The operator *F* is compact. Indeed, let $M\subset X$ be a bounded set. Then it follows from the definition of *F* that the family of functions $F(M)$ is equicontinuous in $BC({J}^{\prime})$ and for each $t\in {J}^{\prime}$ the set $\{u(t):u\in F(M)\}$ is bounded in ℝ. It follows from Arzela-Ascoli’s theorem (see [20], Theorem 1.2.13]) that $F(M)$ is relatively compact in $BC({J}^{\prime})$ and hence also in *X*. Since *F* is clearly continuous, compactness of *F* follows.

The following *a priori* estimate is the key to the proof of Theorem 1.

### Lemma 1

*There exists*$K>0$*such that for all*$\lambda \in [0,1]$*and*$u\in X$*satisfying*$u=\lambda F(u)$*we have*$\parallel u\parallel <K$.

### Proof

Since $|{v}_{n}(s)|\le 1$, $\frac{f(s,{u}_{n}(s))}{\parallel {u}_{n}\parallel}\to 0$, uniformly with respect to $s\in [0,T]$, $\frac{{I}_{j}({u}_{n}({t}_{j}))}{\parallel {u}_{n}\parallel}\to 0$, $j=1,2,\dots ,p$, by similar argument as above, the family $\{{v}_{n}\}$ is equicontinuous in $BC({J}^{\prime})$ and for each $t\in {J}^{\prime}$ the set $\{{v}_{n}(t)\}$ is bounded. It follows from Arzela-Ascoli’s theorem that $\{{v}_{n}\}$ is relatively compact in $BC({J}^{\prime})$ and hence also in *X*.

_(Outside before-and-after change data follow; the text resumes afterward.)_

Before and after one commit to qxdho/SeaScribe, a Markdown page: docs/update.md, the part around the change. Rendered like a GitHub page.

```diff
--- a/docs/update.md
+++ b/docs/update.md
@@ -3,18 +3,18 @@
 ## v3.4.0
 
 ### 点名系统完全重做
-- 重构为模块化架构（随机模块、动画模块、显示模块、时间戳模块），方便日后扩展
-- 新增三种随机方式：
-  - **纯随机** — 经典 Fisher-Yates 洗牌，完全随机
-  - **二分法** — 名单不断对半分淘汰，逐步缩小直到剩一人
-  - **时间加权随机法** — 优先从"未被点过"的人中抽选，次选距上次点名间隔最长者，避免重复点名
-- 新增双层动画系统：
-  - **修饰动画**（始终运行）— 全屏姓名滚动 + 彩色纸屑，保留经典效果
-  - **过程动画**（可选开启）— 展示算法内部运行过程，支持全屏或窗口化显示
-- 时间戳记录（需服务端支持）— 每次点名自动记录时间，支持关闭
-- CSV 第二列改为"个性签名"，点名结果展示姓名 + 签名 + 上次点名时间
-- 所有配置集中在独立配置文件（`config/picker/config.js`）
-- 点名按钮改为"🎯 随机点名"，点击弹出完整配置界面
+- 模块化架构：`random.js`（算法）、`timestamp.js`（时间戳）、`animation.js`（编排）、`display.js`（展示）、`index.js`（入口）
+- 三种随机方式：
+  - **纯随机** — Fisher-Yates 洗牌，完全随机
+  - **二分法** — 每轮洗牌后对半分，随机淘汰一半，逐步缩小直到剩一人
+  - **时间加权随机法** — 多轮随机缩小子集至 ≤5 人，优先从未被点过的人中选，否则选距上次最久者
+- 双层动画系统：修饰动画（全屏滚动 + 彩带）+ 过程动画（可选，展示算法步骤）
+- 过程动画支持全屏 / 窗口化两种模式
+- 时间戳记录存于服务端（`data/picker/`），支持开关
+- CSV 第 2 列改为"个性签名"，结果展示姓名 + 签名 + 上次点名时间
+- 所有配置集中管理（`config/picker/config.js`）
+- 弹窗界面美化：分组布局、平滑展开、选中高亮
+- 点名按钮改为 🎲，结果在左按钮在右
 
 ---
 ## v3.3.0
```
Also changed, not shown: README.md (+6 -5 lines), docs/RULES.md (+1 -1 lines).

*X*, ${\lambda}_{n}\to \lambda $. Taking the limit for $n\to \mathrm{\infty}$ in (20) we get

*i.e.*,

where $c>0$ is such that $\parallel v\parallel =1$.

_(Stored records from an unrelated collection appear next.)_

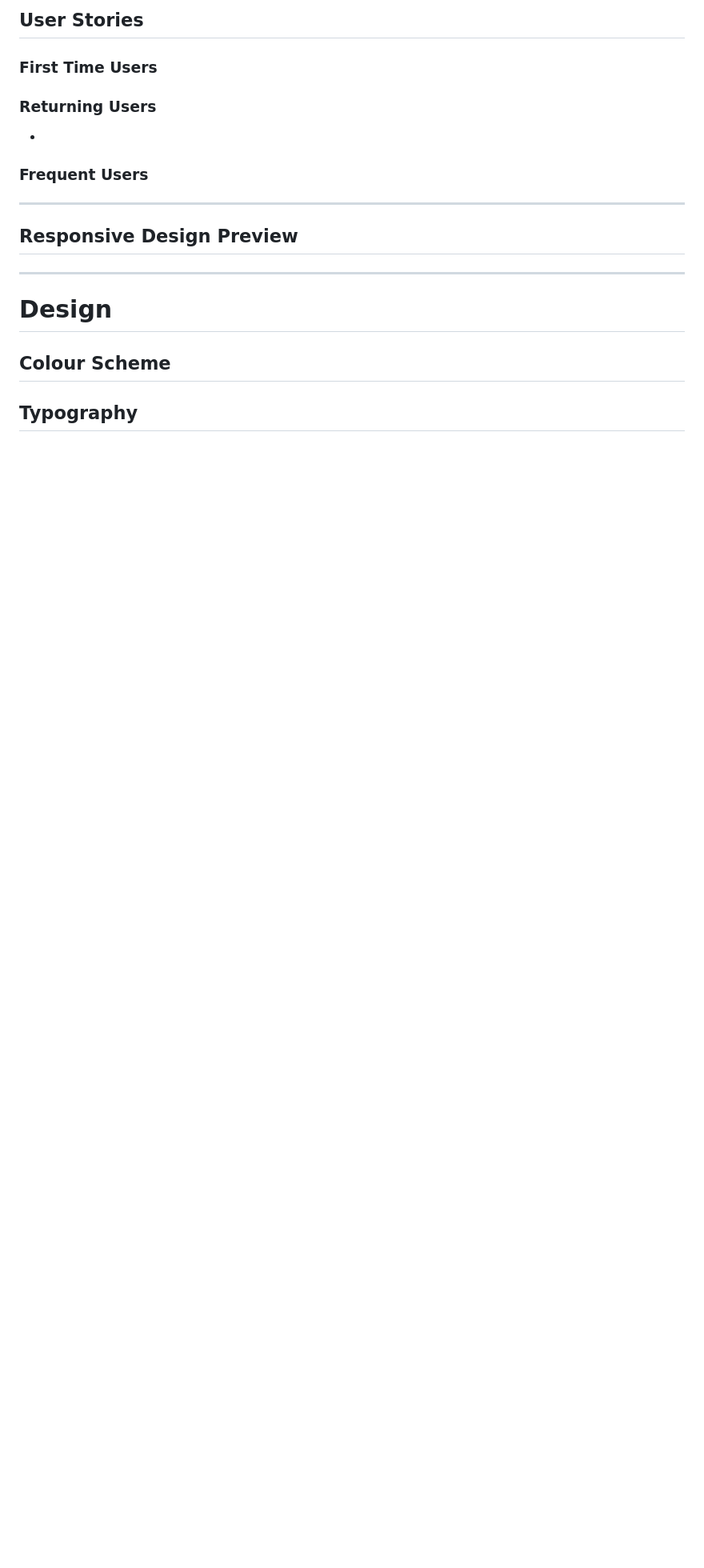
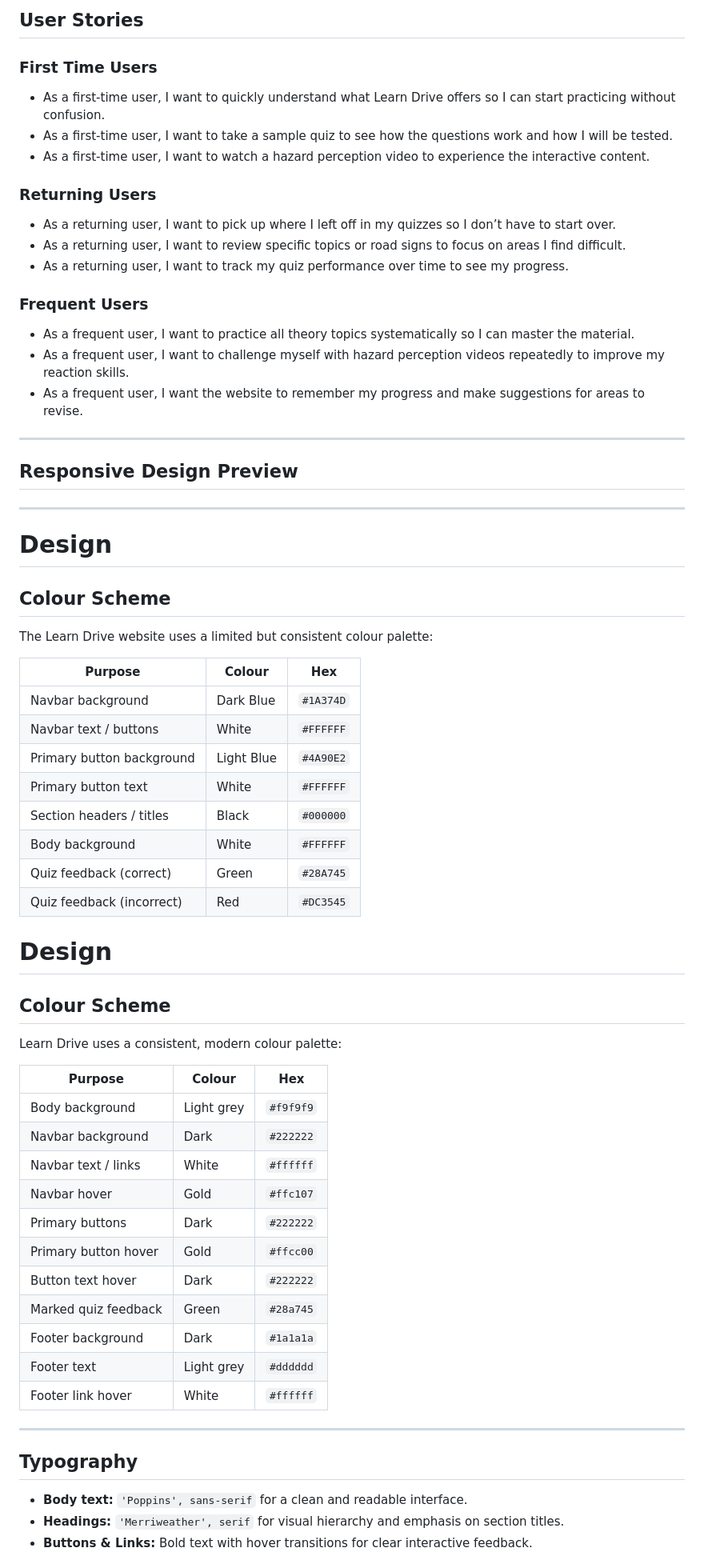
Before and after one commit to sadek17481748/learn-drive, a Markdown page: README.md, the part around one of its changes. Shown at 80% size. Rendered like a GitHub page; blank space fills up the shorter version.

Commit message:
typography,colors and imagery added to read.me

```diff
--- a/README.md
+++ b/README.md
@@ -113,12 +114,20 @@ The main goals of the **Learn Drive** project are:
 ## User Stories
 
 ### First Time Users
-
+* As a first-time user, I want to quickly understand what Learn Drive offers so I can start practicing without confusion.
+* As a first-time user, I want to take a sample quiz to see how the questions work and how I will be tested.
+* As a first-time user, I want to watch a hazard perception video to experience the interactive content.
 
 ### Returning Users
-*
+* As a returning user, I want to pick up where I left off in my quizzes so I don’t have to start over.
+* As a returning user, I want to review specific topics or road signs to focus on areas I find difficult.
+* As a returning user, I want to track my quiz performance over time to see my progress.
 
 ### Frequent Users
+* As a frequent user, I want to practice all theory topics systematically so I can master the material.
+* As a frequent user, I want to challenge myself with hazard perception videos repeatedly to improve my reaction skills.
+* As a frequent user, I want the website to remember my progress and make suggestions for areas to revise.
+
 
 
 ---
@@ -136,8 +145,46 @@ The main goals of the **Learn Drive** project are:
 
 ## Colour Scheme
 
+The Learn Drive website uses a limited but consistent colour palette:
 
+| Purpose | Colour | Hex |
+|----------|--------|-----|
+| Navbar background | Dark Blue | `#1A374D` |
+| Navbar text / buttons | White | `#FFFFFF` |
+| Primary button background | Light Blue | `#4A90E2` |
+| Primary button text | White | `#FFFFFF` |
+| Section headers / titles | Black | `#000000` |
+| Body background | White | `#FFFFFF` |
+| Quiz feedback (correct) | Green | `#28A745` |
+| Quiz feedback (incorrect) | Red | `#DC3545` |
+
+
+
+# Design
+
+## Colour Scheme
+
+Learn Drive uses a consistent, modern colour palette:
+
+| Purpose | Colour | Hex |
+|---------|--------|-----|
+| Body background | Light grey | `#f9f9f9` |
+| Navbar background | Dark | `#222222` |
+| Navbar text / links | White | `#ffffff` |
+| Navbar hover | Gold | `#ffc107` |
+| Primary buttons | Dark | `#222222` |
+| Primary button hover | Gold | `#ffcc00` |
+| Button text hover | Dark | `#222222` |
+| Marked quiz feedback | Green | `#28a745` |
+| Footer background | Dark | `#1a1a1a` |
+| Footer text | Light grey | `#dddddd` |
+| Footer link hover | White | `#ffffff` |
+
+---
 
 ## Typography
 
+* **Body text:** `'Poppins', sans-serif` for a clean and readable interface.
+* **Headings:** `'Merriweather', serif` for visual hierarchy and emphasis on section titles.
+* **Buttons & Links:** Bold text with hover transitions for clear interactive feedback.
 
```
Also changed, not shown: other parts of README.md (+8 -0 lines).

*J*. Since ${v}_{n}\to v$ in

*X*(

*i.e.*, uniformly in

*J*) we have ${u}_{n}(t)\to +\mathrm{\infty}$ as $n\to \mathrm{\infty}$ uniformly in

*J*. Multiply the equation in (19) by ${e}^{{\int}_{0}^{t}a(\tau )\phantom{\rule{0.2em}{0ex}}\mathrm{d}\tau}$, integrate over

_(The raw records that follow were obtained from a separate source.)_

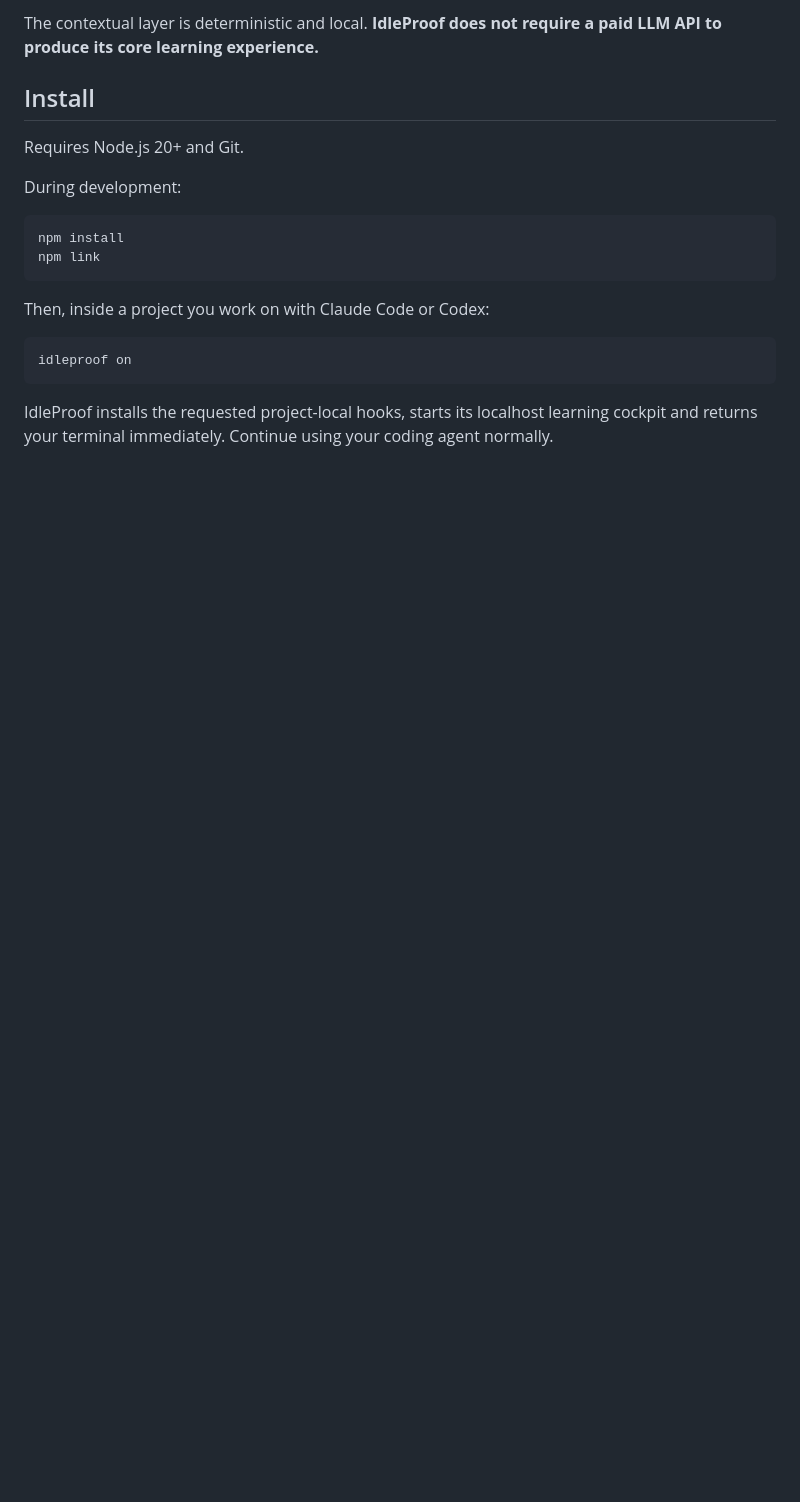
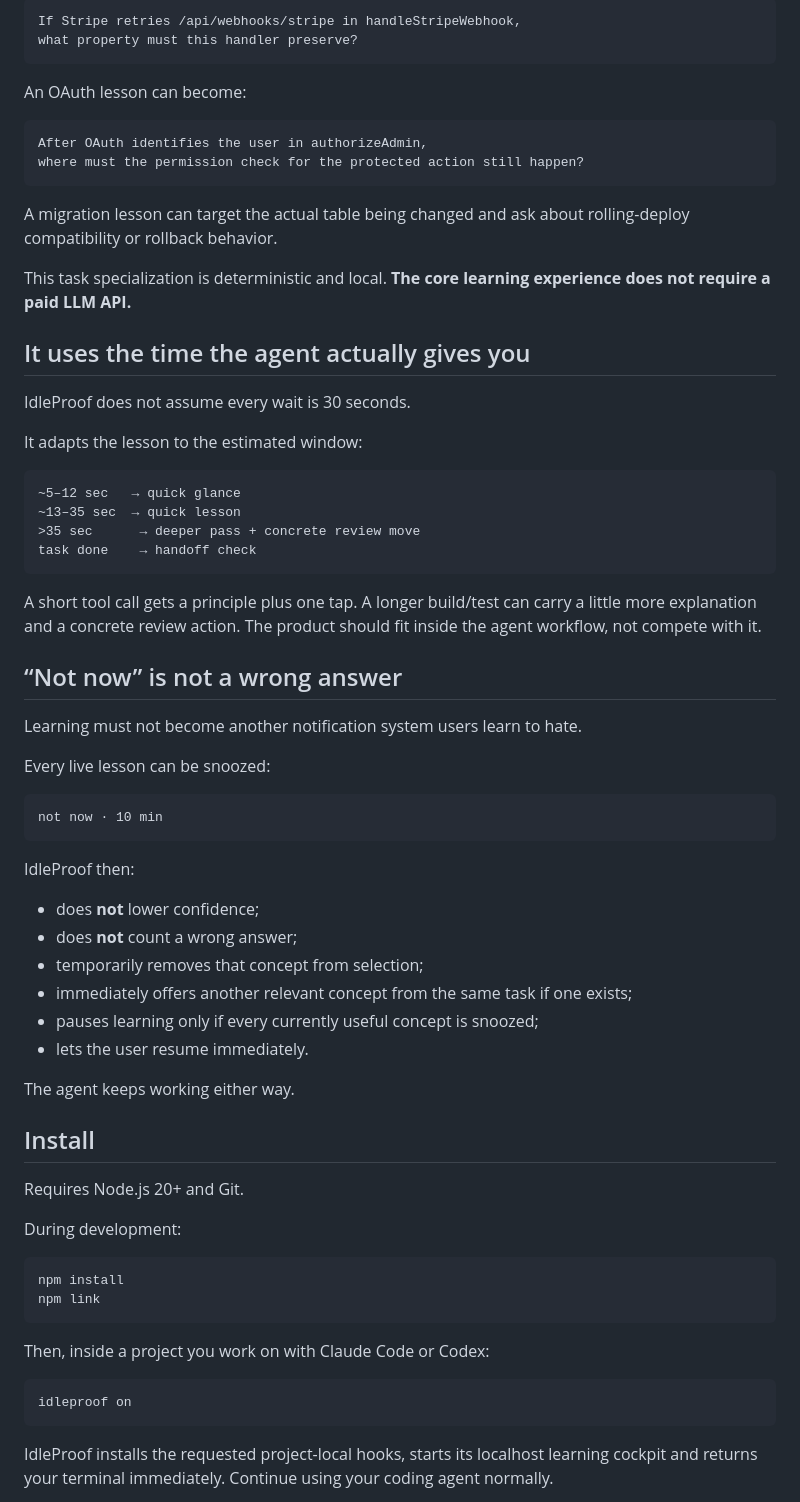
Before and after one commit to TFourniax/tooltest-2, a Markdown page: README.md, the part around one of its changes. Rendered like a GitHub page; blank space fills up the shorter version.

````diff
--- a/README.md
+++ b/README.md
@@ -66,5 +77,55 @@ The built-in catalog currently covers authentication, SQL/transactions, migratio
 
-The contextual layer is deterministic and local. **IdleProof does not require a paid LLM API to produce its core learning experience.**
+```text
+If Stripe retries /api/webhooks/stripe in handleStripeWebhook,
+what property must this handler preserve?
+```
+
+An OAuth lesson can become:
+
+```text
+After OAuth identifies the user in authorizeAdmin,
+where must the permission check for the protected action still happen?
+```
+
+A migration lesson can target the actual table being changed and ask about rolling-deploy compatibility or rollback behavior.
+
+This task specialization is deterministic and local. **The core learning experience does not require a paid LLM API.**
+
+## It uses the time the agent actually gives you
+
+IdleProof does not assume every wait is 30 seconds.
+
+It adapts the lesson to the estimated window:
+
+```text
+~5–12 sec   → quick glance
+~13–35 sec  → quick lesson
+>35 sec      → deeper pass + concrete review move
+task done    → handoff check
+```
+
+A short tool call gets a principle plus one tap. A longer build/test can carry a little more explanation and a concrete review action. The product should fit inside the agent workflow, not compete with it.
+
+## “Not now” is not a wrong answer
+
+Learning must not become another notification system users learn to hate.
+
+Every live lesson can be snoozed:
+
+```text
+not now · 10 min
+```
+
+IdleProof then:
+
+- does **not** lower confidence;
+- does **not** count a wrong answer;
+- temporarily removes that concept from selection;
+- immediately offers another relevant concept from the same task if one exists;
+- pauses learning only if every currently useful concept is snoozed;
+- lets the user resume immediately.
+
+The agent keeps working either way.
 
 ## Install
 
````
Also changed, not shown: other parts of README.md (+80 -34 lines).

*J*and perform the integration by parts in the first integral to get Since we arrive at

*J*. In particular, we have also ${u}_{n}({t}_{j})\to +\mathrm{\infty}$, $j=1,2,\dots ,p$. These facts together with (22), boundedness of

*f*, and the Lebesgue dominated convergence theorem yield

a contradiction with (3).

Similarly, if $v(t)=-c\cdot {e}^{-{\int}_{0}^{t}a(\tau )\phantom{\rule{0.2em}{0ex}}\mathrm{d}\tau}<0$ in *J*, we arrive at a contradiction with (4). □

Compactness of *F*, Lemma 1 and the Schaeffer fixed point theorem (see [20], Example 5.8.4]) imply that (1), (2) has a solution provided that (3) and (4) hold true. Choosing $\delta <0$ at the beginning of the proof, we get the existence result provided that (5) and (6) hold.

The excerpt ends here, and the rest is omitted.